== Activity ==
If a record holds a picture, drop the picture and copy everything else exactly.

== Input data ==
------------------------------------

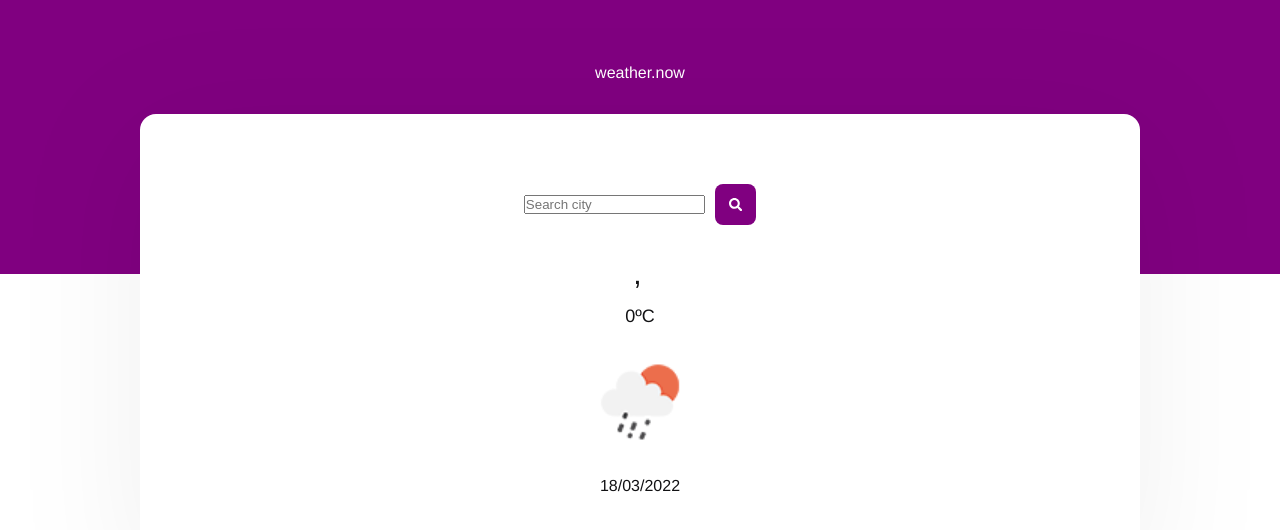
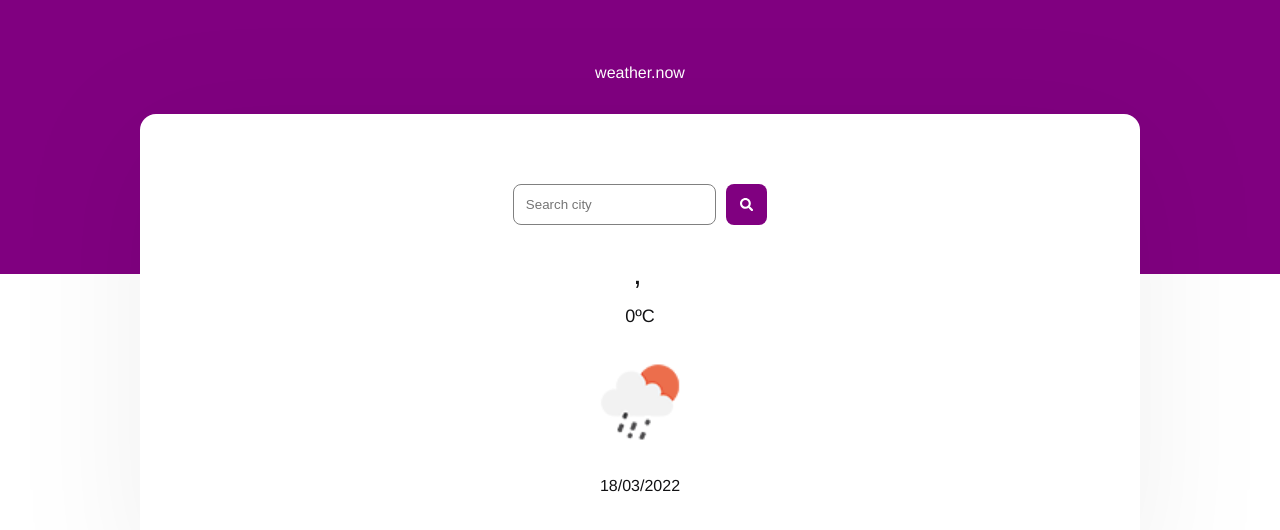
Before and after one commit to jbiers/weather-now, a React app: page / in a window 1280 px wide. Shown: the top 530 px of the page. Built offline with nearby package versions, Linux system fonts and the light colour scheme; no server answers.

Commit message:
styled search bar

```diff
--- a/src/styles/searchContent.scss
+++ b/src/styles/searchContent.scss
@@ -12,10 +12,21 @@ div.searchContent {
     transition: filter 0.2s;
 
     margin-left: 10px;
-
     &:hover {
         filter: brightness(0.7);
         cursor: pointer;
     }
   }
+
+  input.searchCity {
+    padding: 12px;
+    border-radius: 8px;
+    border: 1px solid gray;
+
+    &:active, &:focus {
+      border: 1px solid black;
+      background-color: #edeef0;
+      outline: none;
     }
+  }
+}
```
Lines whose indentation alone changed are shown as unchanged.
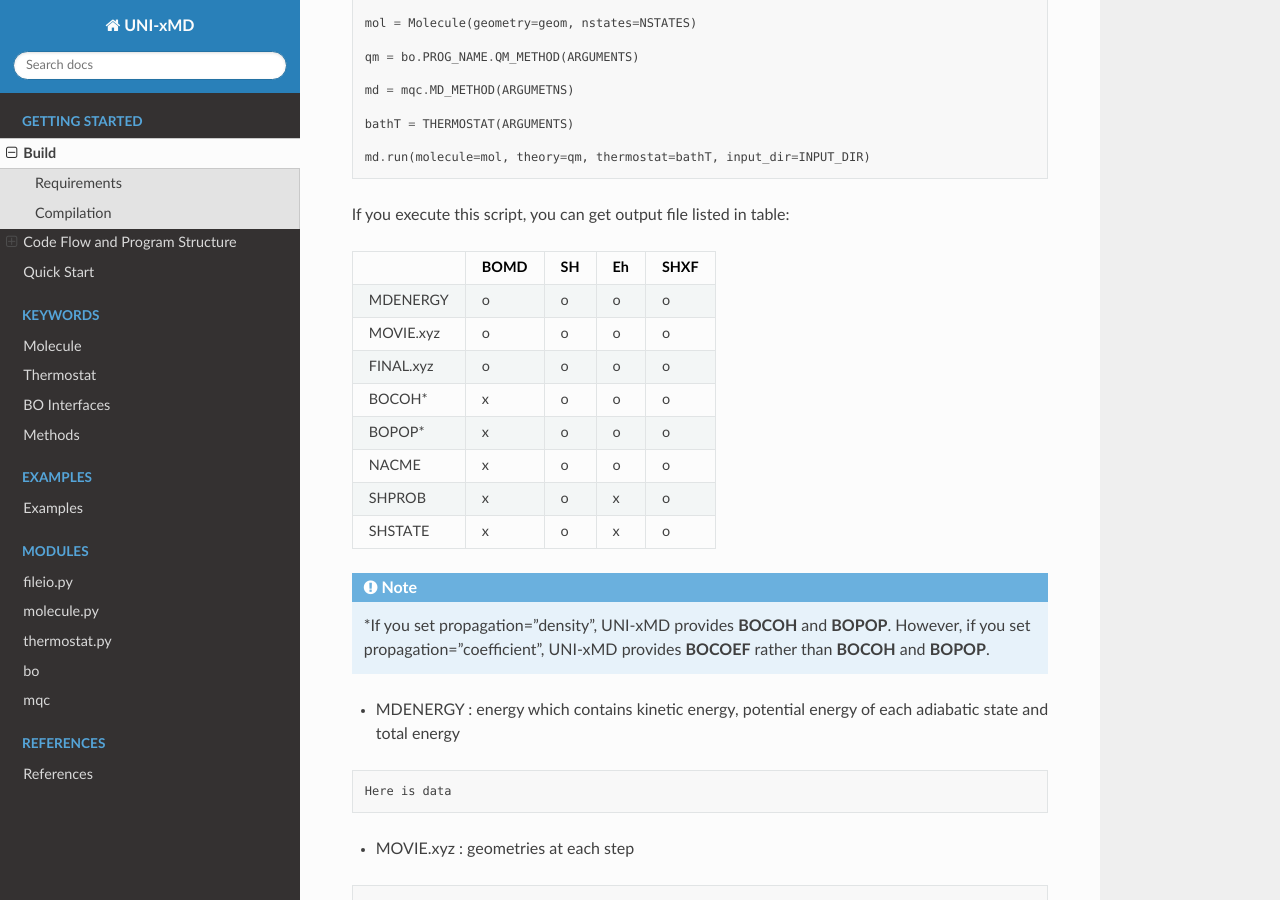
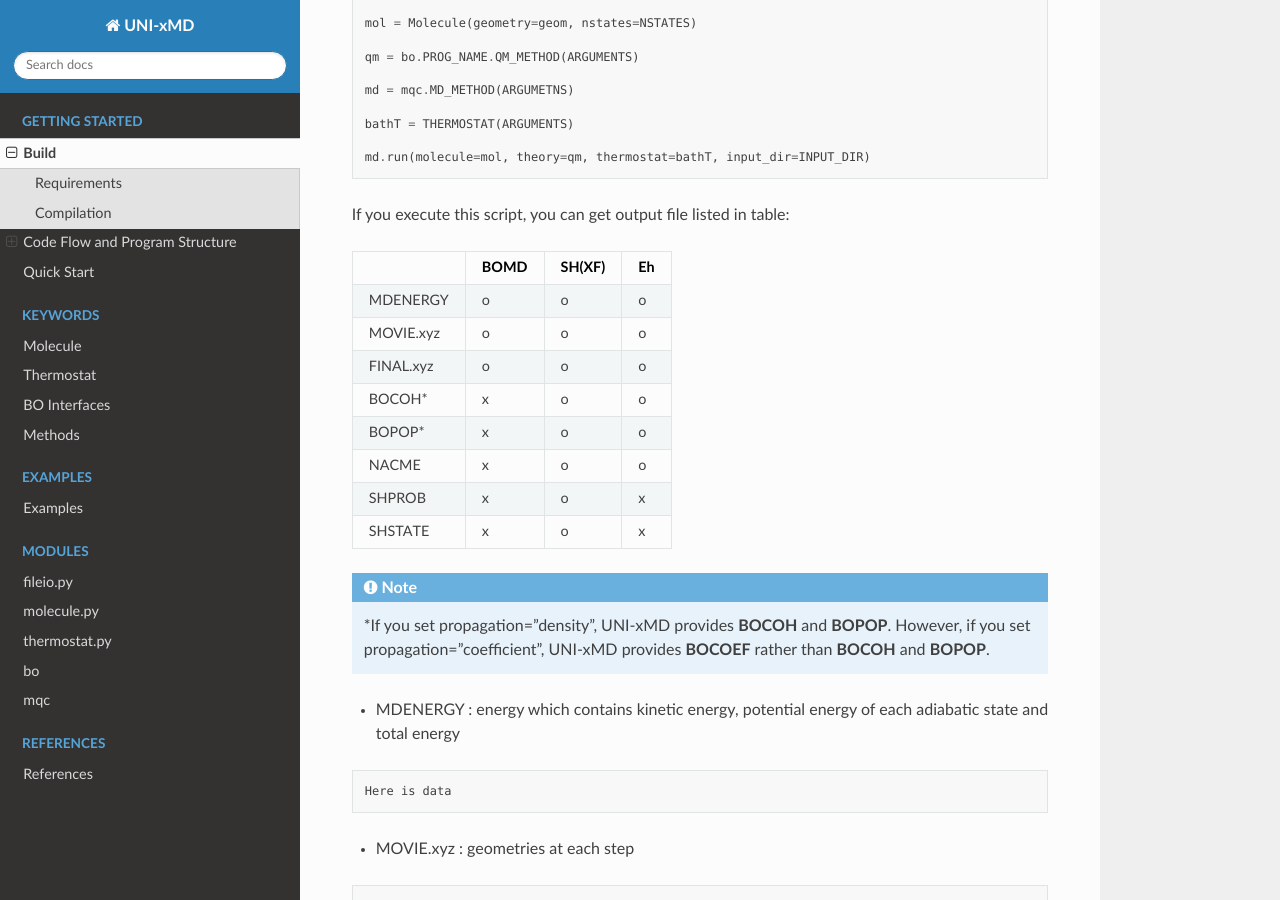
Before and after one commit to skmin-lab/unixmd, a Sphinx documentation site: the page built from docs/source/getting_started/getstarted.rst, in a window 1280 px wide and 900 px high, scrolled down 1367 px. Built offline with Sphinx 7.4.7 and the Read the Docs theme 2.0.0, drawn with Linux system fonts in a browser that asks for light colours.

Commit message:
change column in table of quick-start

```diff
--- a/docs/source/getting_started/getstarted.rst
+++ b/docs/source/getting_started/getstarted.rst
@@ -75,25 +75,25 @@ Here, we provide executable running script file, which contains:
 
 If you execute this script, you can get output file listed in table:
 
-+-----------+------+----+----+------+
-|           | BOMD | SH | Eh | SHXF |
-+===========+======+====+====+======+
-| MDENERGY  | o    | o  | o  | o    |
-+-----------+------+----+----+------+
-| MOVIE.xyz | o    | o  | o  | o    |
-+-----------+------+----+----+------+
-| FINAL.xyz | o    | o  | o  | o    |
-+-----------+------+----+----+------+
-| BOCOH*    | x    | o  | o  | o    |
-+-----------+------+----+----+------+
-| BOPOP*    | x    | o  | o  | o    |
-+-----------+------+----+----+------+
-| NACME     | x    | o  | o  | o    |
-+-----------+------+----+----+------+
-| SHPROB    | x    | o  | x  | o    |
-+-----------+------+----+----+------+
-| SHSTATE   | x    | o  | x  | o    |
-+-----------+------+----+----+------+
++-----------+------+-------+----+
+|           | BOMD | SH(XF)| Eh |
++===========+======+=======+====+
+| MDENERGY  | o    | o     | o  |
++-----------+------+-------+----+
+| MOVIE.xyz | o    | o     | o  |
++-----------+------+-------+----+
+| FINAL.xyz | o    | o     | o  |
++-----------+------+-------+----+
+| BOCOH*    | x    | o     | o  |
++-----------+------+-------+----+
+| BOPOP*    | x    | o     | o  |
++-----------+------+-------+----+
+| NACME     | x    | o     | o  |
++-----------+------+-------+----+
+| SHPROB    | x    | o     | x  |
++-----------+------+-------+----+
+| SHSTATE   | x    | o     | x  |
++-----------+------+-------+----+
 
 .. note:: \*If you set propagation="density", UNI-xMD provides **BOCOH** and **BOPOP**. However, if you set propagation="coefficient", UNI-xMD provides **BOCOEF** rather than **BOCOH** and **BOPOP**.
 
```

------------------------------------

== Solution to this task ==
Before and after one commit to jbiers/weather-now, a React app: page / in a window 1280 px wide. Shown: the top 530 px of the page. Built offline with nearby package versions, Linux system fonts and the light colour scheme; no server answers.

Commit message:
styled search bar

```diff
--- a/src/styles/searchContent.scss
+++ b/src/styles/searchContent.scss
@@ -12,10 +12,21 @@ div.searchContent {
     transition: filter 0.2s;
 
     margin-left: 10px;
-
     &:hover {
         filter: brightness(0.7);
         cursor: pointer;
     }
   }
+
+  input.searchCity {
+    padding: 12px;
+    border-radius: 8px;
+    border: 1px solid gray;
+
+    &:active, &:focus {
+      border: 1px solid black;
+      background-color: #edeef0;
+      outline: none;
     }
+  }
+}
```
Lines whose indentation alone changed are shown as unchanged.
Before and after one commit to skmin-lab/unixmd, a Sphinx documentation site: the page built from docs/source/getting_started/getstarted.rst, in a window 1280 px wide and 900 px high, scrolled down 1367 px. Built offline with Sphinx 7.4.7 and the Read the Docs theme 2.0.0, drawn with Linux system fonts in a browser that asks for light colours.

Commit message:
change column in table of quick-start

```diff
--- a/docs/source/getting_started/getstarted.rst
+++ b/docs/source/getting_started/getstarted.rst
@@ -75,25 +75,25 @@ Here, we provide executable running script file, which contains:
 
 If you execute this script, you can get output file listed in table:
 
-+-----------+------+----+----+------+
-|           | BOMD | SH | Eh | SHXF |
-+===========+======+====+====+======+
-| MDENERGY  | o    | o  | o  | o    |
-+-----------+------+----+----+------+
-| MOVIE.xyz | o    | o  | o  | o    |
-+-----------+------+----+----+------+
-| FINAL.xyz | o    | o  | o  | o    |
-+-----------+------+----+----+------+
-| BOCOH*    | x    | o  | o  | o    |
-+-----------+------+----+----+------+
-| BOPOP*    | x    | o  | o  | o    |
-+-----------+------+----+----+------+
-| NACME     | x    | o  | o  | o    |
-+-----------+------+----+----+------+
-| SHPROB    | x    | o  | x  | o    |
-+-----------+------+----+----+------+
-| SHSTATE   | x    | o  | x  | o    |
-+-----------+------+----+----+------+
++-----------+------+-------+----+
+|           | BOMD | SH(XF)| Eh |
++===========+======+=======+====+
+| MDENERGY  | o    | o     | o  |
++-----------+------+-------+----+
+| MOVIE.xyz | o    | o     | o  |
++-----------+------+-------+----+
+| FINAL.xyz | o    | o     | o  |
++-----------+------+-------+----+
+| BOCOH*    | x    | o     | o  |
++-----------+------+-------+----+
+| BOPOP*    | x    | o     | o  |
++-----------+------+-------+----+
+| NACME     | x    | o     | o  |
++-----------+------+-------+----+
+| SHPROB    | x    | o     | x  |
++-----------+------+-------+----+
+| SHSTATE   | x    | o     | x  |
++-----------+------+-------+----+
 
 .. note:: \*If you set propagation="density", UNI-xMD provides **BOCOH** and **BOPOP**. However, if you set propagation="coefficient", UNI-xMD provides **BOCOEF** rather than **BOCOH** and **BOPOP**.
 
```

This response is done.